=== Begin Enclosure ===

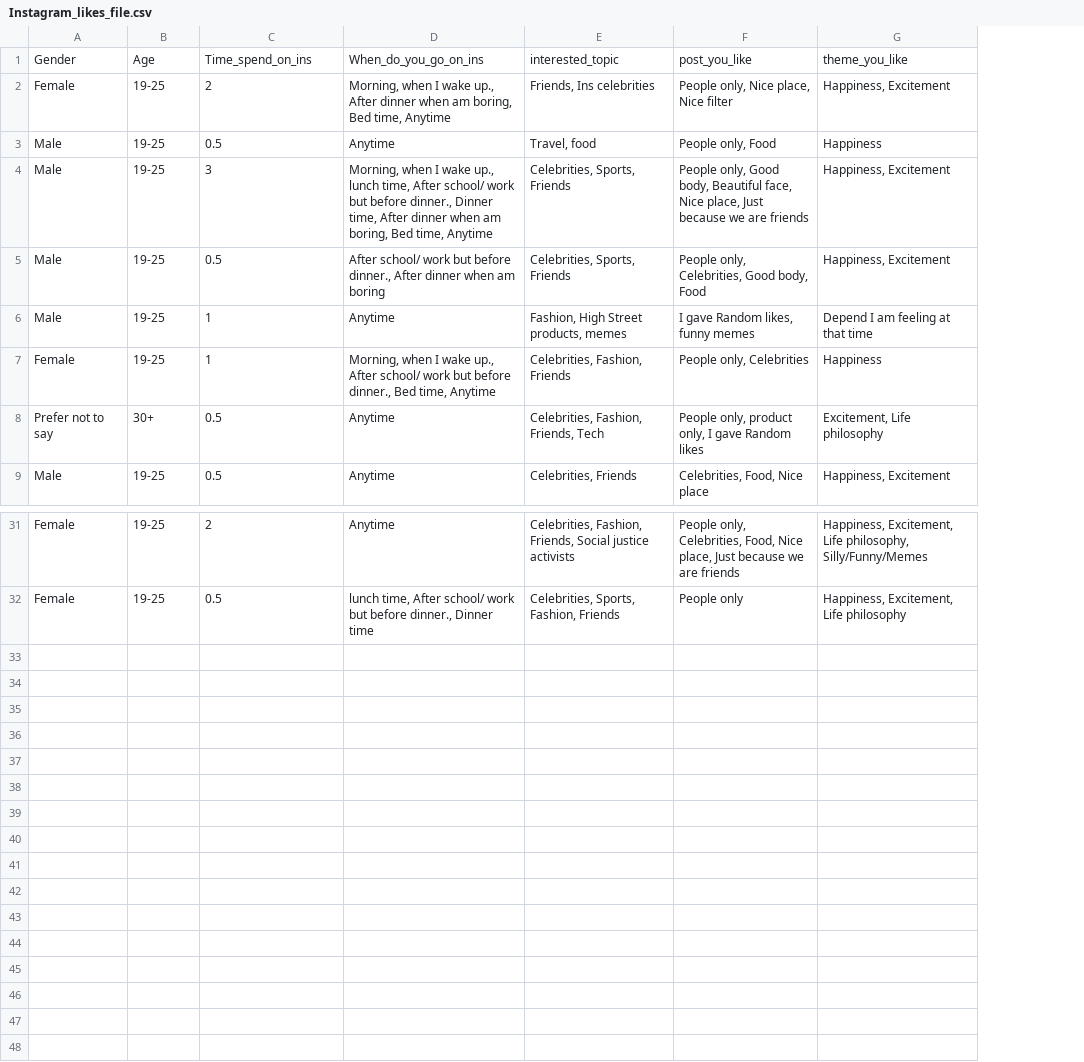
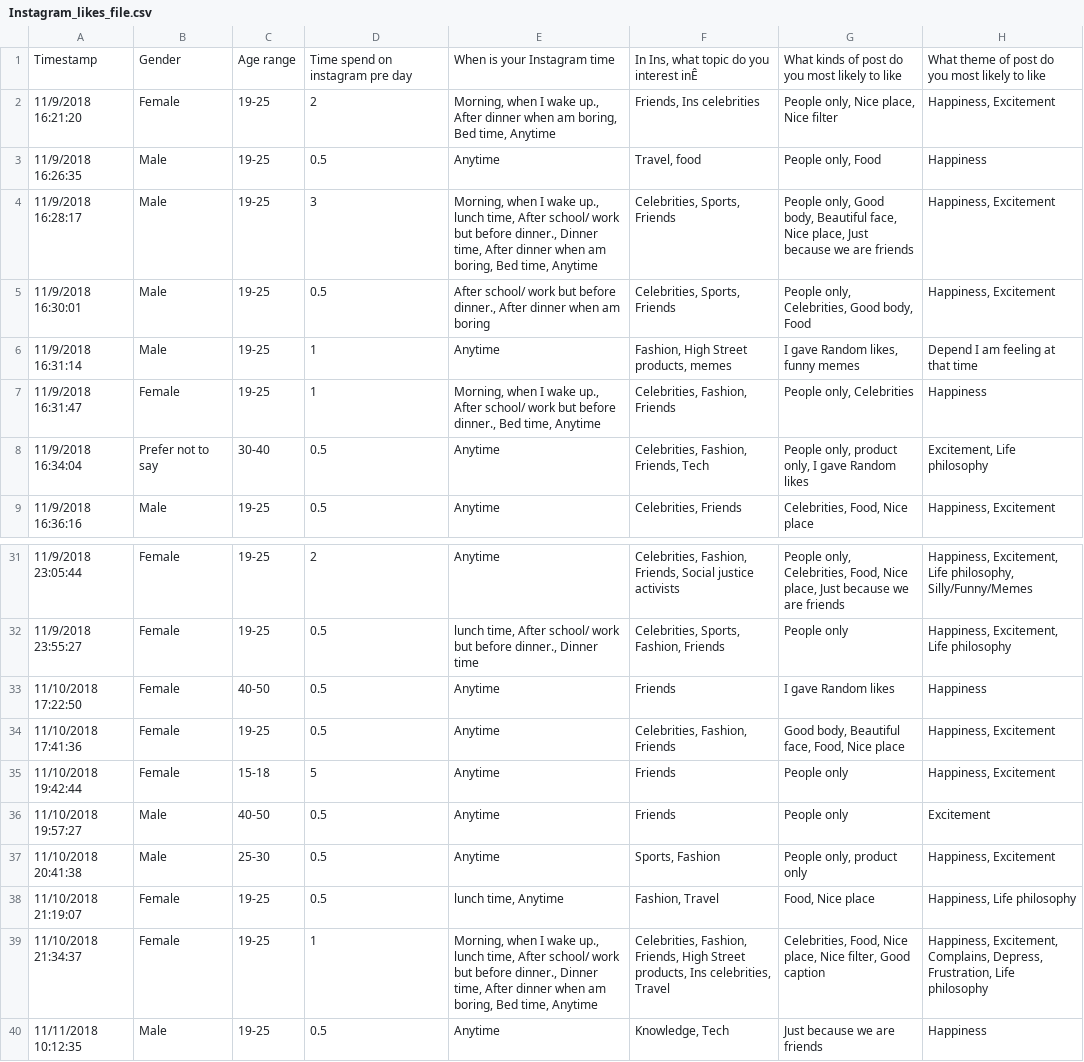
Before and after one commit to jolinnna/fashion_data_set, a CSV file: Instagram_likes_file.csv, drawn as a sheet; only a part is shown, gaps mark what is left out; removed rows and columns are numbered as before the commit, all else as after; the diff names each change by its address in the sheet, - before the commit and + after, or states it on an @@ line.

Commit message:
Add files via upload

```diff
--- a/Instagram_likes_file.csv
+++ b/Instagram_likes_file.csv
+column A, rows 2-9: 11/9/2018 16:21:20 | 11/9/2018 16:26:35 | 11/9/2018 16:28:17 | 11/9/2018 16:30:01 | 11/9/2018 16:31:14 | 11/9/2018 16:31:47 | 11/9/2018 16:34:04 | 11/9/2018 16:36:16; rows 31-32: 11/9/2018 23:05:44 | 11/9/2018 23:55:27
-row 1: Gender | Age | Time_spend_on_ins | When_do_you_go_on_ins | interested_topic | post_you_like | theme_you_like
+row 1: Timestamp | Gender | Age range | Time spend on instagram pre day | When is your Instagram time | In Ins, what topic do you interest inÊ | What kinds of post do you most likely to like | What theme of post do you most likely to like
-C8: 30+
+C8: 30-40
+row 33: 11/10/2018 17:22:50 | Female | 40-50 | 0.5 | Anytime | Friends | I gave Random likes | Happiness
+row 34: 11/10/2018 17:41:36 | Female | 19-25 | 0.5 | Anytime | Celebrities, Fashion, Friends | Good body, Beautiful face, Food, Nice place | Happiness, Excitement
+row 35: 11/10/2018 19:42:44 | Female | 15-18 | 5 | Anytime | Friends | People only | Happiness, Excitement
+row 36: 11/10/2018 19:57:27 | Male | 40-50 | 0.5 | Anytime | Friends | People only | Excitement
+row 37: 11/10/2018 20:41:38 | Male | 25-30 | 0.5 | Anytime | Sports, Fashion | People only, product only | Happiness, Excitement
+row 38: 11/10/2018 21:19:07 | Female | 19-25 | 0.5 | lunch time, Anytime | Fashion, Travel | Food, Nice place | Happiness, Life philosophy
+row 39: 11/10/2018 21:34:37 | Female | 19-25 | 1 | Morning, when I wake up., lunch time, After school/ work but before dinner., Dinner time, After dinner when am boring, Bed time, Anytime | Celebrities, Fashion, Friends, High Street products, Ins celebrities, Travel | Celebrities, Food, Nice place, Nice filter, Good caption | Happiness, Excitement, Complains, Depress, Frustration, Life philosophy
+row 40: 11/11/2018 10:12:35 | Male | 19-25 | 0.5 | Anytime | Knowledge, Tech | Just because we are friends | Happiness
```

=== End Enclosure ===
=== Begin Enclosure ===

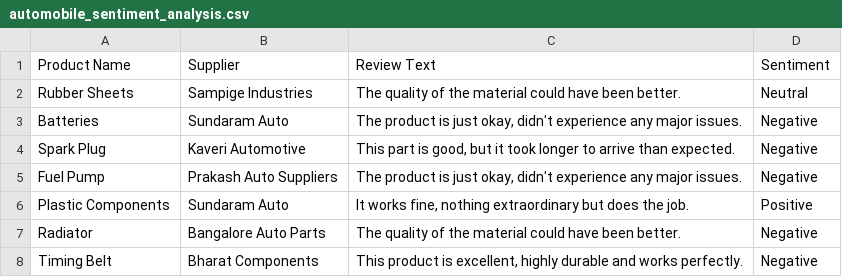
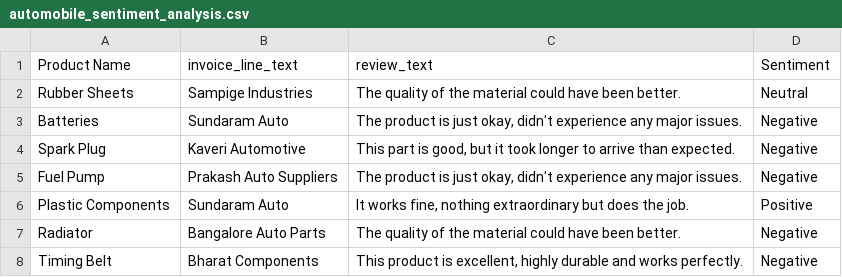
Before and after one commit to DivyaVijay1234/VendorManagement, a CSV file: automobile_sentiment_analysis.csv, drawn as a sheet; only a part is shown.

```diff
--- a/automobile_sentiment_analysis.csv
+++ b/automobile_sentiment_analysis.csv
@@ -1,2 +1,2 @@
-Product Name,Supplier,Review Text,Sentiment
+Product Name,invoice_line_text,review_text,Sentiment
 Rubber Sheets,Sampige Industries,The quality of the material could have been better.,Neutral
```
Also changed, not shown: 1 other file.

=== End Enclosure ===

Problem details:
Where does "Excitement" occur in the data? Copy each line that has it.

Result below:
+row 34: 11/10/2018 17:41:36 | Female | 19-25 | 0.5 | Anytime | Celebrities, Fashion, Friends | Good body, Beautiful face, Food, Nice place | Happiness, Excitement
+row 35: 11/10/2018 19:42:44 | Female | 15-18 | 5 | Anytime | Friends | People only | Happiness, Excitement
+row 36: 11/10/2018 19:57:27 | Male | 40-50 | 0.5 | Anytime | Friends | People only | Excitement
+row 37: 11/10/2018 20:41:38 | Male | 25-30 | 0.5 | Anytime | Sports, Fashion | People only, product only | Happiness, Excitement
+row 39: 11/10/2018 21:34:37 | Female | 19-25 | 1 | Morning, when I wake up., lunch time, After school/ work but before dinner., Dinner time, After dinner when am boring, Bed time, Anytime | Celebrities, Fashion, Friends, High Street products, Ins celebrities, Travel | Celebrities, Food, Nice place, Nice filter, Good caption | Happiness, Excitement, Complains, Depress, Frustration, Life philosophy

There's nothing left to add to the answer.